Mundi Schmidt

Date of Award

January 2021

Document Type


Degree Name

Doctor of Philosophy (PhD)


Teaching & Learning

First Advisor

Bonni Gourneau

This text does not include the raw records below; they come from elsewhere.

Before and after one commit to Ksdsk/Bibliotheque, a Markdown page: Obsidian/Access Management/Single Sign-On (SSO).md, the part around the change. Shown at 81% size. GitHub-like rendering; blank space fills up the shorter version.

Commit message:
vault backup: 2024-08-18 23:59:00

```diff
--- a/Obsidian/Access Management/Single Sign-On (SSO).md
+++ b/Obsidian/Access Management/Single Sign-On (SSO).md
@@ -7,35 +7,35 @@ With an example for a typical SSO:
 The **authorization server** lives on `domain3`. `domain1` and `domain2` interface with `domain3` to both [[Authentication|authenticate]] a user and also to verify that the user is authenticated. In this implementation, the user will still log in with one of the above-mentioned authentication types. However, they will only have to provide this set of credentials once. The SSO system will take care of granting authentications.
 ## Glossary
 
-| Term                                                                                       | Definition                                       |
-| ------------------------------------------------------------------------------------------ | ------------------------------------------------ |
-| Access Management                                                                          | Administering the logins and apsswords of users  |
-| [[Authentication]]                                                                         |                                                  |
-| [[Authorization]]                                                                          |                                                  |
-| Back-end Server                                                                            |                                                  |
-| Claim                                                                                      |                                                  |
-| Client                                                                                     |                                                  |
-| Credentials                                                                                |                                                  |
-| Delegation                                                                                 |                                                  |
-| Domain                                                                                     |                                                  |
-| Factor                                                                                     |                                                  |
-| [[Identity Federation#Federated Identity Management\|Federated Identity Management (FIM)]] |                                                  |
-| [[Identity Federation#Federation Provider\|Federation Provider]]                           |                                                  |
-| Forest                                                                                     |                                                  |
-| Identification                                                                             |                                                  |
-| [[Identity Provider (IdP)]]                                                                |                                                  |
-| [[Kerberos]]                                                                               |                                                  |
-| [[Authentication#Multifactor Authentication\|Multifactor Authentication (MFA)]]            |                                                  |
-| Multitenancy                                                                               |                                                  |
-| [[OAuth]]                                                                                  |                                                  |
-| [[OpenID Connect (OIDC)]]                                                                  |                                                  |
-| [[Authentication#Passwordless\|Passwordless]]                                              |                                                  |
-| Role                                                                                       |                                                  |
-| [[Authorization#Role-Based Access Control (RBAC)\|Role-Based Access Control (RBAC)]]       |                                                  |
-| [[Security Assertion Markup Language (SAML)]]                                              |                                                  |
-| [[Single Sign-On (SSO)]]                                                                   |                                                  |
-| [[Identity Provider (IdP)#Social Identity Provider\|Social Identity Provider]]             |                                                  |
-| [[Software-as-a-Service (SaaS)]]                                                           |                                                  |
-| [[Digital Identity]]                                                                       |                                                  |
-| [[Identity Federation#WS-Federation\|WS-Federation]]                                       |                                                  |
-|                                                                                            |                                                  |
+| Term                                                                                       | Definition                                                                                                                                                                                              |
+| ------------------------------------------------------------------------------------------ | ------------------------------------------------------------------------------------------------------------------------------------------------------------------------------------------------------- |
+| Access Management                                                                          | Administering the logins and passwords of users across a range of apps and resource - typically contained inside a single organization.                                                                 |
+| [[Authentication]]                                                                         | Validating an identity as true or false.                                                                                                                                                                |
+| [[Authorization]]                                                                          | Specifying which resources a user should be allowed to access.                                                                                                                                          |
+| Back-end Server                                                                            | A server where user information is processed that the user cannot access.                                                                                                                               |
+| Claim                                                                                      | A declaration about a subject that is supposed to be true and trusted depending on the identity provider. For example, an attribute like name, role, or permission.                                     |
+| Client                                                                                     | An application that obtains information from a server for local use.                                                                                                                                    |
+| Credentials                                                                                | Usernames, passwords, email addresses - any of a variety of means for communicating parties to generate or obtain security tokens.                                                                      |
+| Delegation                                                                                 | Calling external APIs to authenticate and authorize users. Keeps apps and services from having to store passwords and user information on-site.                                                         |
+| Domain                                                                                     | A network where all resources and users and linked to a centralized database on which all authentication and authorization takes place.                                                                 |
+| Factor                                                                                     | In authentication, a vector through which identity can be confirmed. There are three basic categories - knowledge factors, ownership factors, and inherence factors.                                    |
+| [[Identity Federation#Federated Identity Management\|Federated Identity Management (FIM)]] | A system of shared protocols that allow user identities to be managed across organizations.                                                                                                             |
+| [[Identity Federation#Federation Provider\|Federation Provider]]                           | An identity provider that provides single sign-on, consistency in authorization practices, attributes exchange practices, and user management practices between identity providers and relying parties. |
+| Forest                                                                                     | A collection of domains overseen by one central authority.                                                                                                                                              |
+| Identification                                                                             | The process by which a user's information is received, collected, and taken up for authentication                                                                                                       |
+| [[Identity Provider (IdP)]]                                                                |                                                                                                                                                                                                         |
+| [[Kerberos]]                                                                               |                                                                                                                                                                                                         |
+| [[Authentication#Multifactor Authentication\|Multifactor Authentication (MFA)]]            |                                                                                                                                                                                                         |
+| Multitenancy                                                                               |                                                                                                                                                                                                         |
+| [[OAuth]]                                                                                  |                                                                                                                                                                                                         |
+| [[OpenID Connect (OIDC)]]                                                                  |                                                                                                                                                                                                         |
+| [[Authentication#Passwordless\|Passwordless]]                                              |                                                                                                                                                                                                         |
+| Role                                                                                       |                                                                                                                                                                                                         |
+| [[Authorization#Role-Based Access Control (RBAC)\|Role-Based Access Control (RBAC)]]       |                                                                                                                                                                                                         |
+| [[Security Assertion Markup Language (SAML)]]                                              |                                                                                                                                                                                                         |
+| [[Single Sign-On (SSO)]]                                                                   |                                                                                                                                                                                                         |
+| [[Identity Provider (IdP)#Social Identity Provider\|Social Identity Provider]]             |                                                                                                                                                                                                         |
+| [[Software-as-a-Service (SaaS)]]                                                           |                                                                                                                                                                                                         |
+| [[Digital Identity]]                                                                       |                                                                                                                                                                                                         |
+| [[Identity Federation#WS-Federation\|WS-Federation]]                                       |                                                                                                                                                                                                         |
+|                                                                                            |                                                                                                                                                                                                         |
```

Retaining rural Midwestern teachers is problematic for many K-12 school districts. Through interviews with two first year teachers in rural North Dakota schools, this study considered what experiences contributed to a successful beginning teaching career in a rural school. It was thought that teacher education preparation pertaining to rural schools specifically would increase the likelihood of retention for these beginning teachers. Rural communities and schools in North Dakota are plentiful and provide the stepping-stone into the teaching profession for many beginning teachers. The choice to stay in the rural school or move into a larger school community has a significant impact. Rural school boards need tools to provide successful beginning experiences for these teachers. Additionally, teacher preparation courses can explore the development of rural field experiences that may also increase the likelihood of success for the beginning teachers. This narrative study yielded three major themes from the data collection: sense of place, sense of self, and sense of belonging. As these beginning teachers experienced various levels of expectations, influences, and relationships over the course of their first year in rural schools, they grew in their sense of self, place, and belonging. As they shared their stories, it was found that they did not have specific teacher preparation for rural schools; however, this study found that relationships with students, colleagues, and administrators were strong factors for retention. Remembering that it takes a village to raise a teacher, and if the village wants to retain teachers, it may need to change the lens through which they are prepared.